FILE /etc/fstab
/dev/sda1          /boot      ext2     noauto,relatime                     1 2
/dev/sda2          none       swap     sw                                  0 0
/dev/sda3          /          ext4     relatime,errors=remount-ro          0 1
/dev/sda4          /var       reiserfs notail,relatime,nodev,nosuid,noexec 0 2
/dev/sda5          /var/tmp   ext2     noatime,nodiratime,nodev,nosuid     0 2
/dev/sda6          /home      reiserfs notail,relatime,nodev,nosuid        0 2
/dev/sda7          /usr       reiserfs notail,relatime,nodev,ro            0 2
/dev/cdroms/cdrom0 /mnt/cdrom iso9660  noauto,ro                           0 0
none               /tmp       tmpfs    nodev,nosuid,noexec                 0 0
Warning
Placing /tmp in noexec mode can prevent certain legitimate scripts from executing properly.
Note
For disk quotas see the Quotas section.
Note
Some programs (like mail-mta/netqmail) will not be able to work properly if /var has noexec and nosuid. Consider removing those options if they cause problems.
Note
/usr is set to read-only mode because nothing is written there until updates are being applied. When it is time for system updates, remount the file system in read-write mode, updat,e and remount back to read-only.
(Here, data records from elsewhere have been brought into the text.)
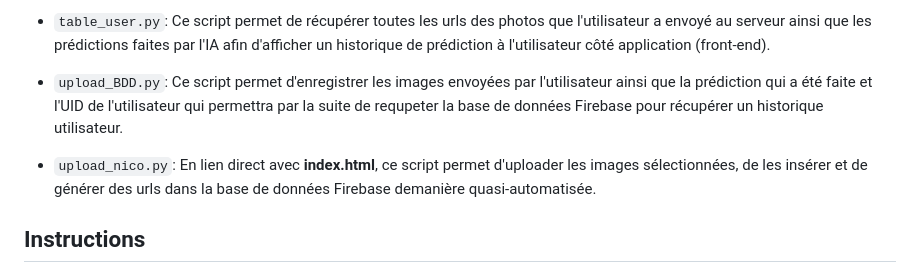
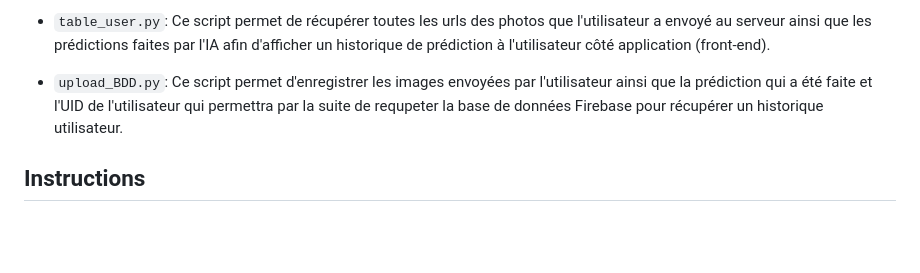
Before and after one commit to DorianFIGUERAS/MSPR_BACK, a Markdown page: README.md, the part around one of its changes. Drawn GitHub-style; blank space fills up the shorter version.

````diff
--- a/README.md
+++ b/README.md
@@ -28,8 +28,6 @@ Le projet requière plusieurs packages python qui seront installés via **requir
 
 - `upload_BDD.py`: Ce script permet d'enregistrer les images envoyées par l'utilisateur ainsi que la prédiction qui a été faite et l'UID de l'utilisateur qui permettra par la suite de requpeter la base de données Firebase pour récupérer un historique utilisateur.
 
-- `upload_nico.py`: En lien direct avec **index.html**, ce script permet d'uploader les images sélectionnées, de les insérer et de générer des urls dans la base de données Firebase demanière quasi-automatisée.
-
 ## Instructions
 1. S'assurer que Docker est bien installé sur votre ordinateur (*[installer docker](https://www.docker.com/products/docker-desktop/)).
 2. Via un invité de commande ou l'IDE de votre choix, lancer la commande ```docker build -t <nom_de_l'image_souhaitée> .```
````
Also changed, not shown: other parts of README.md (+1 -1 lines).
This small trick has the potential to keep a server more secure.